Twitter is a great place for discovering interesting tidbits, and today, I came across a wonderful new place to lose a few hours. The Rumpus is a place for all things literary. You will find the usual book reviews and author interviews alongside several columns, comic strips and news of the weird. Two features in particular proved to be a worthwhile time suck this morning.

  1. The National Poetry Month Project: Each day in April, The Rumpus will post a previously unpublished poem solicited from a wide range of current poets. If you click through, you will find a link for last year's collection as well. I read, re-read, and then sat and stared at the Day #3 poem, "Why I did not Make Love to your Dead Body," by Kirsten Kaschock for a long time.
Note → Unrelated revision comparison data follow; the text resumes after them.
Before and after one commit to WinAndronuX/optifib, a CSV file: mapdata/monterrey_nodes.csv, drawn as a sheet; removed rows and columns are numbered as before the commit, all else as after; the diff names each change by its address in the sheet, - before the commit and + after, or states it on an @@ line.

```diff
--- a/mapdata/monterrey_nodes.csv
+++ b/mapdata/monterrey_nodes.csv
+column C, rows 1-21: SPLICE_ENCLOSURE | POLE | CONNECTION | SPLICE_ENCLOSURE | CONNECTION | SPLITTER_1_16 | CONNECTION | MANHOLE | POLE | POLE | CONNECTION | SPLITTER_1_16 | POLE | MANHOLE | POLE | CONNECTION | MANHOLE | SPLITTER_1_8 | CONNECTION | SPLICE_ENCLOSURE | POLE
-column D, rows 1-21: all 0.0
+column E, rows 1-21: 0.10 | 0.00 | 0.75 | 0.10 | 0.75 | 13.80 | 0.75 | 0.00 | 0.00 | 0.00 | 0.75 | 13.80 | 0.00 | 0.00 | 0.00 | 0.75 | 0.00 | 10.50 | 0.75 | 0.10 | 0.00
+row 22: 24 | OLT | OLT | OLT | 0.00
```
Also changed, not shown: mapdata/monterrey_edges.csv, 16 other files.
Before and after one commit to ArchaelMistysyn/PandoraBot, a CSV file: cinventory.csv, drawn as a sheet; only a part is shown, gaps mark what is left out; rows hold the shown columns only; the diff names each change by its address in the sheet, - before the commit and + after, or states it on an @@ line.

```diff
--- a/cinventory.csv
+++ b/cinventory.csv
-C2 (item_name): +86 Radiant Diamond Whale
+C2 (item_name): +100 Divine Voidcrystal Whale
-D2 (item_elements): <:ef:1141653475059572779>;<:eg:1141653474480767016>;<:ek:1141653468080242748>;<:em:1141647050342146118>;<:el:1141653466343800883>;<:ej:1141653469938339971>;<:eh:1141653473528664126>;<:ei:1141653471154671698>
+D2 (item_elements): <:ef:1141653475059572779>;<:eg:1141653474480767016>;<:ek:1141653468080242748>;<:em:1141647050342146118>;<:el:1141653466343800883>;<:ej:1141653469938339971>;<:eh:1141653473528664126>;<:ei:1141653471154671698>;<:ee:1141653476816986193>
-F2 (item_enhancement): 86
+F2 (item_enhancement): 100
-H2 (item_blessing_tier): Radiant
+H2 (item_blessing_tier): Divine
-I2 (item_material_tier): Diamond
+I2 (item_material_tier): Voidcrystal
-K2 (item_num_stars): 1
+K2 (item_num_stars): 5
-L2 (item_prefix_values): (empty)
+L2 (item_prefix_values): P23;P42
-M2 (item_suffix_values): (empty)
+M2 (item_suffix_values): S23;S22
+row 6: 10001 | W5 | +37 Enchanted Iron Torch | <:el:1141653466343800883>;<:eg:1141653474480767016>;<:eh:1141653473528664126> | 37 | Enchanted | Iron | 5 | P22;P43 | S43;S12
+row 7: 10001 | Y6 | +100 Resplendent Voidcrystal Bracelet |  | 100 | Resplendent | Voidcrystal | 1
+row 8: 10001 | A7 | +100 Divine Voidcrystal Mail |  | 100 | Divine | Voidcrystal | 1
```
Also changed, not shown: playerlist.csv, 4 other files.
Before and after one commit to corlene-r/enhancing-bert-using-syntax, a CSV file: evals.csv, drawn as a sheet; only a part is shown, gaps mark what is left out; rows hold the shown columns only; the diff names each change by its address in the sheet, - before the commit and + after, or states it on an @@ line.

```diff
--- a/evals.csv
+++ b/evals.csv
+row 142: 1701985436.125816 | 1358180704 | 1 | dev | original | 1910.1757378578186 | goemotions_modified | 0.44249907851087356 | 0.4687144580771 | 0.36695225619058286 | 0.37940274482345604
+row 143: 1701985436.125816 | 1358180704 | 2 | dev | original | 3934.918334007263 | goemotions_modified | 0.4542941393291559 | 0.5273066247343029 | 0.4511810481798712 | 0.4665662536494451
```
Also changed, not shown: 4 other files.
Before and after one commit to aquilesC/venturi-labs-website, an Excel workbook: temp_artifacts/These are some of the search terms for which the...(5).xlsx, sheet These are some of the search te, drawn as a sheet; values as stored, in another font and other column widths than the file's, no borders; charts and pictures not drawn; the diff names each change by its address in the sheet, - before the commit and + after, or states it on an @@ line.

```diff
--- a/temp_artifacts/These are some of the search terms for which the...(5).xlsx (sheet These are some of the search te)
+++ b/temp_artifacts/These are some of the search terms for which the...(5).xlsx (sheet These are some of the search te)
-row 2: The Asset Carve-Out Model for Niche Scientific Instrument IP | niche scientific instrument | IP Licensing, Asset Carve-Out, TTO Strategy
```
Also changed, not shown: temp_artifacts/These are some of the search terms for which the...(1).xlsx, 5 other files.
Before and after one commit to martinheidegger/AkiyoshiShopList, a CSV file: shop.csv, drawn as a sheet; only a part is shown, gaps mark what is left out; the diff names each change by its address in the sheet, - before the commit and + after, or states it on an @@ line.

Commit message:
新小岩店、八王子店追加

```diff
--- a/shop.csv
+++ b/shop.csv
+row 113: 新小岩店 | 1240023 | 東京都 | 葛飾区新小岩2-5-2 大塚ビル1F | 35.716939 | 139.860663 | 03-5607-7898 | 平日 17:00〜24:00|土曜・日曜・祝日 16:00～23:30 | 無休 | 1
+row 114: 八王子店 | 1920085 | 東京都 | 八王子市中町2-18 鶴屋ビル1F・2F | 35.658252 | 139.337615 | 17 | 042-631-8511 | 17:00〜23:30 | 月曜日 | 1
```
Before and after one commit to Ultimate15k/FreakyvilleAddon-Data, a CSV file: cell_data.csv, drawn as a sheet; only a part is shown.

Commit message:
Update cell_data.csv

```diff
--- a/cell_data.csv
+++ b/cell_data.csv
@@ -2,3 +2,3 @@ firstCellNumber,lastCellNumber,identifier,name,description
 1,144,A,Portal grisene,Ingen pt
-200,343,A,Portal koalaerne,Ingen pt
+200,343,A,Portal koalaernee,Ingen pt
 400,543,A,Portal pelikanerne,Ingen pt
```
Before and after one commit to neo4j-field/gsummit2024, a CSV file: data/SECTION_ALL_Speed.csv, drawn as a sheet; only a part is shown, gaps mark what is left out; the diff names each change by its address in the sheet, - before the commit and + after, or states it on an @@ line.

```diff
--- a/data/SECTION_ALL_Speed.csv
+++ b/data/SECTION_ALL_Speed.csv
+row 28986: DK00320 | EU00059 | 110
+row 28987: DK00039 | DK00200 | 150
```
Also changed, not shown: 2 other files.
Wow.... I'll be adding this site to my Interesting Reads links on the the right side of the blog.

  2. Dear Sugar: This is an advice column for writers. The first two entries I read blew me away. You should definitely click through and read the whole question and answer, especially if you are an artist of any kind, but I felt compelled to post a couple of her comments below.
From "We are all Savages Inside"

I know it’s not easy being an artist. I know the gulf between creation and commerce is so tremendously wide that it’s sometimes impossible not to feel annihilated by it. A lot of artists give up because it’s just too damn hard to go on making art in a culture that by and large does not support its artists. But the people who don’t give up are the people who find a way to believe in abundance rather than scarcity. They’ve taken into their hearts the idea that there is enough for all of us, that success will manifest itself in different ways for different sorts of artists, that keeping the faith is more important than cashing the check, that being genuinely happy for someone else who got something you hope to get makes you genuinely happier too.

From "Write like a Motherfucker"

How many women wrote beautiful novels and stories and poems and essays and plays and scripts and songs in spite of all the crap they endured. How many of them didn’t collapse in a heap of “I could have been better than this” and instead went right ahead and became better than anyone would have predicted or allowed them to be. The unifying theme is resilience and faith. The unifying theme is being a warrior and a motherfucker. It is not fragility. It’s strength. It’s nerve. And “if your Nerve, deny you –,” as Emily Dickinson wrote, “go above your Nerve.” Writing is hard for every last one of us—straight white men included. Coal mining is harder. Do you think miners stand around all day talking about how hard it is to mine for coal? They do not. They simply
dig., explore, be inspired by this site. As for me? I'm off to write like a motherfucker.